Third Line (yang): In the fire of the afternoon sun, you either drum on a jug and sing, or lament as in old age.

Fourth Line (yang): Coming forth abruptly, there is no accommodation.

—Ouyi: Here, even though it seems that one has insight and concentration, in reality one is not balanced and not correct, unable to harmonize the elements of the path of enlightenment.

Fifth Line (yin): Weeping and lamenting, there is good fortune.

—Ouyi: This represents concentration in balance, which can bring forth genuine insight; therefore progress is certain.

—Top Line (yang): The king goes on an expedition, has good luck, and overcomes the leader, taking captives, but not because they are repugnant. No fault.

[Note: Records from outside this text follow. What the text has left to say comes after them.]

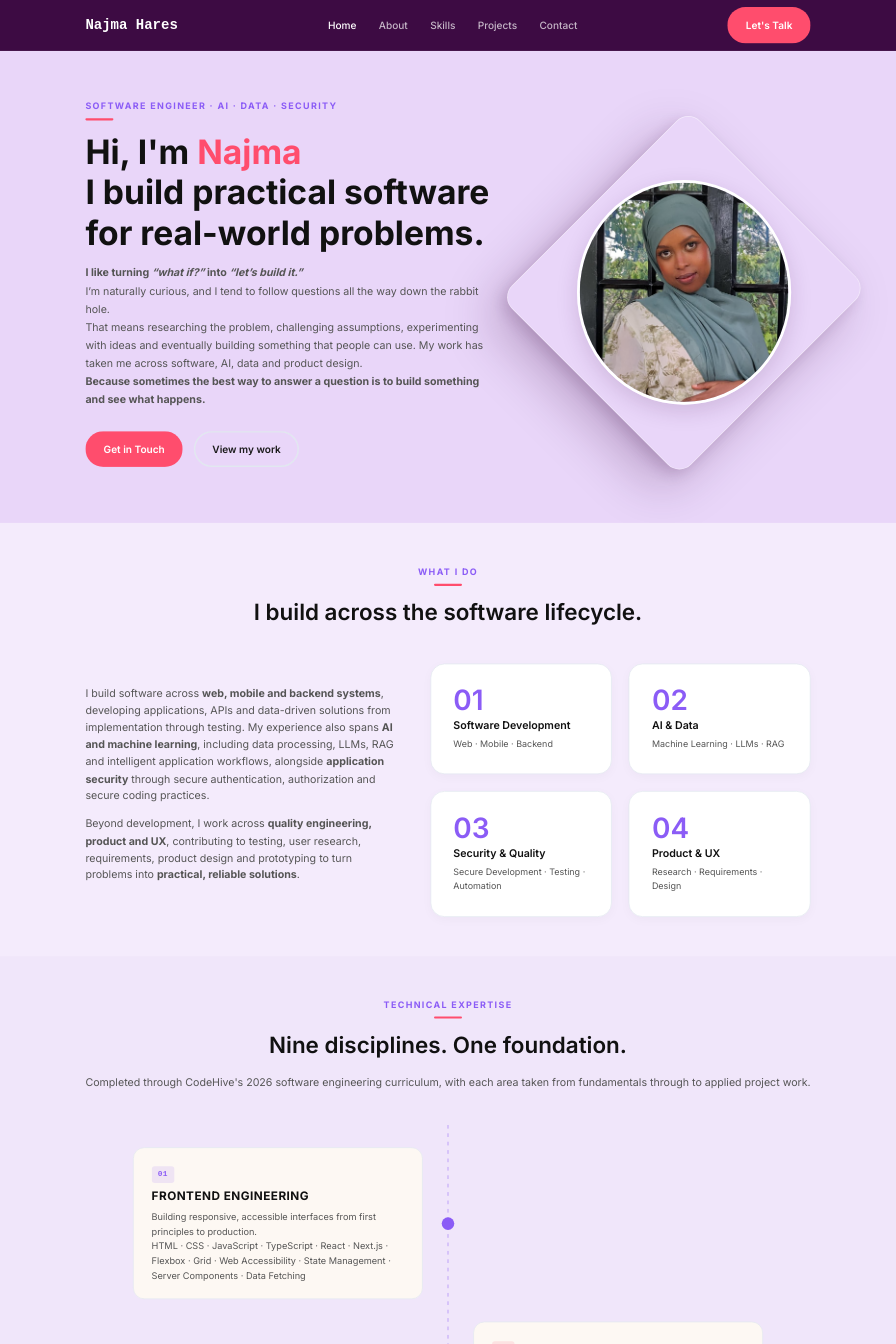
Repository: najmahares/portfolio
Page: index.html
These files come from the project's save history. The page is drawn as it stood at one moment and after the next save; the edit follows.
The browser window is 1280 px wide. The pictures show the part of the page from y = 0 to 1920 px (the page is 6074 px tall before and 6100 px after), at 70% of full size.

Above is the page before, as saved 2026-09-22 14:40:01.

After the next save:
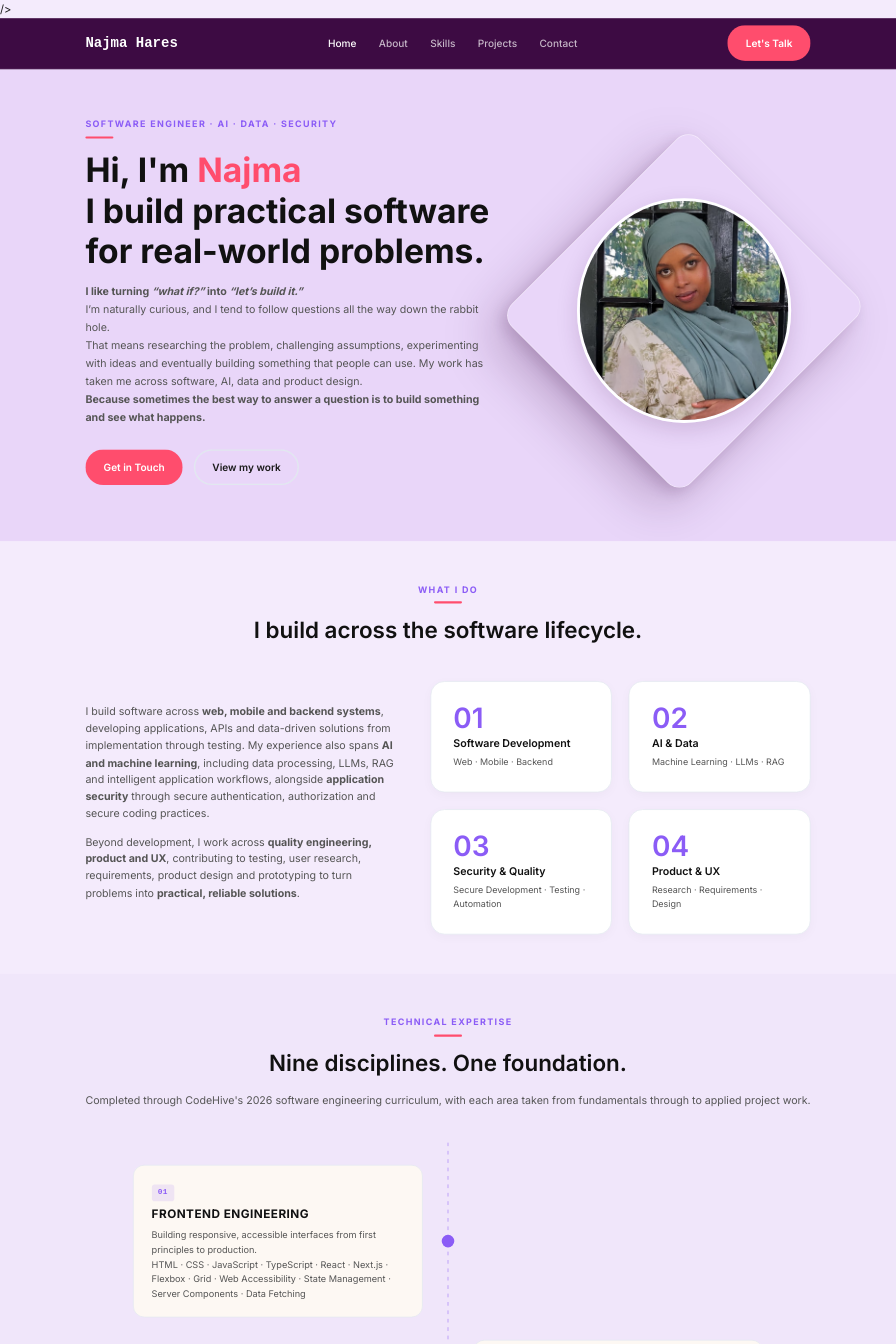
Saved 8 min 12 s later.
--- a/index.html
+++ b/index.html
@@ -12,9 +12,11 @@
     <meta property="og:type" content="website" />
     <meta property="og:title" content="Najma Hares | Software Engineer" />
     <meta property="og:description" content="Case studies and project work." />
+
     <meta
       property="og:image"
-      content="https://YOUR-LIVE-URL/assets/og-preview.png"
+      content="https://najma-portfolio.netlify.app/assets/og-preview.png"
+    />
     />
     <meta property="og:url" content="https://YOUR-LIVE-URL/" />
 

After the 2 saves that followed:
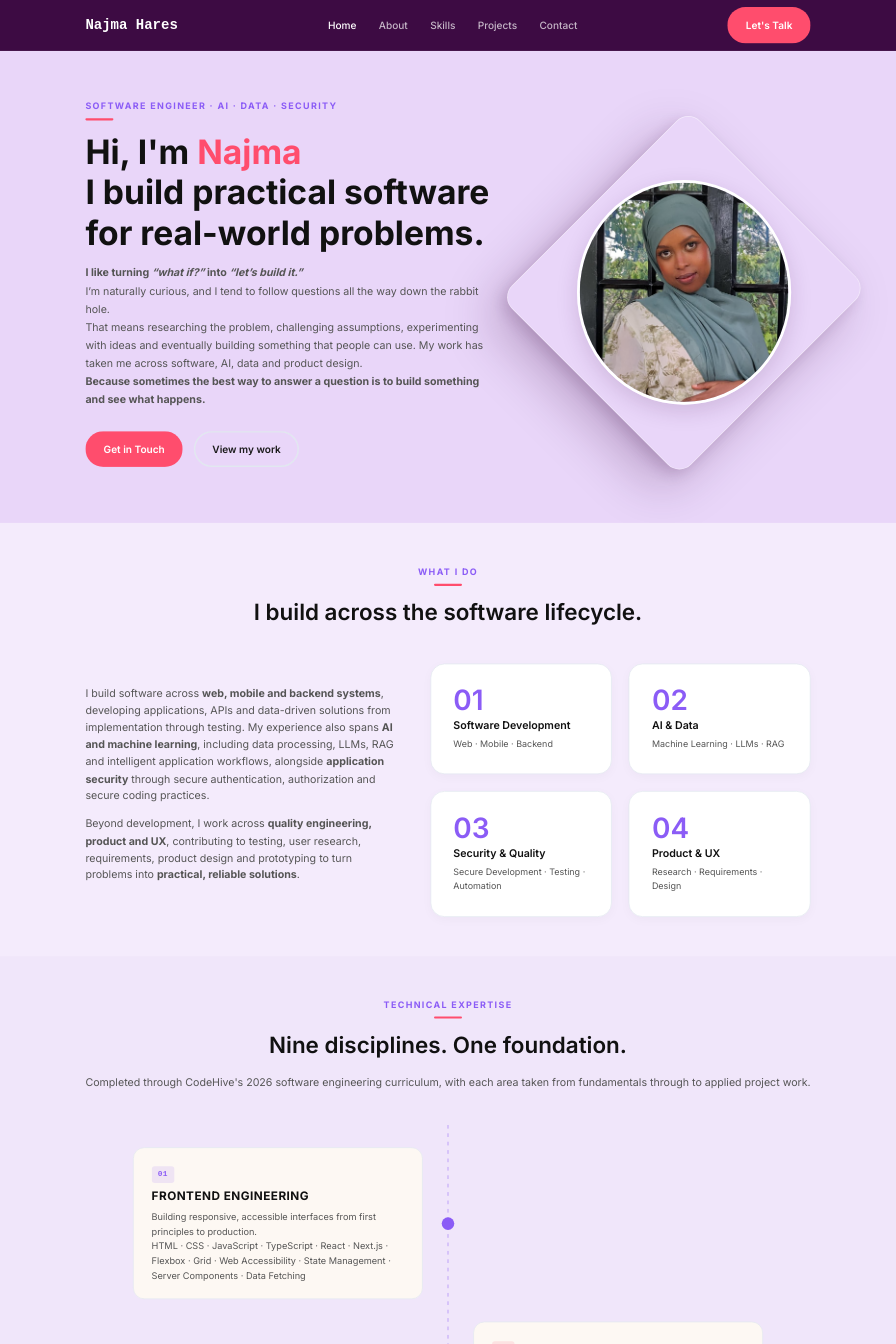
The 2 saves are shown as one change because they came seconds apart.
The last was saved 59 s later.
--- a/index.html
+++ b/index.html
@@ -12,20 +12,21 @@
     <meta property="og:type" content="website" />
     <meta property="og:title" content="Najma Hares | Software Engineer" />
     <meta property="og:description" content="Case studies and project work." />
-
     <meta
       property="og:image"
-      content="https://najma-portfolio.netlify.app/assets/og-preview.png"
+      content="https://najma-hares-portfolio.netlify.app/assets/og-preview.png"
     />
+    <meta
+      property="og:url"
+      content="https://najma-hares-portfolio.netlify.app/"
     />
-    <meta property="og:url" content="https://YOUR-LIVE-URL/" />
 
     <meta name="twitter:card" content="summary_large_image" />
     <meta name="twitter:title" content="Najma Hares | Software Engineer" />
     <meta name="twitter:description" content="Case studies and project work." />
     <meta
       name="twitter:image"
-      content="https://YOUR-LIVE-URL/assets/og-preview.png"
+      content="https://najma-hares-portfolio.netlify.app/assets/og-preview.png"
     />
     <link rel="icon" type="image/svg+xml" href="assets/favicon.svg" />
     <link rel="alternate icon" type="image/png" href="assets/favicon.png" />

Ouyi: Strong without excess, at the peak of illumination, self-help has already been completed, so there is a way to transform others.


The I Ching, or Book of Changes, Wilhelm (1950)
Classics of Buddhism and Zen, The Buddhist I Ching, Cleary (1983)
The Record of Tung-shan, Powell (1986)
Just This Is It, Leighton, (2015)

Jon Joseph Roshi

Join us for a koan, meditation, dharma talk and conversation.
Register to participate. All are welcome.

—Jon Joseph


March 20, 2023
6:00 pm - 7:30 pm
Free – $10
Event Category:


Jon Joseph Roshi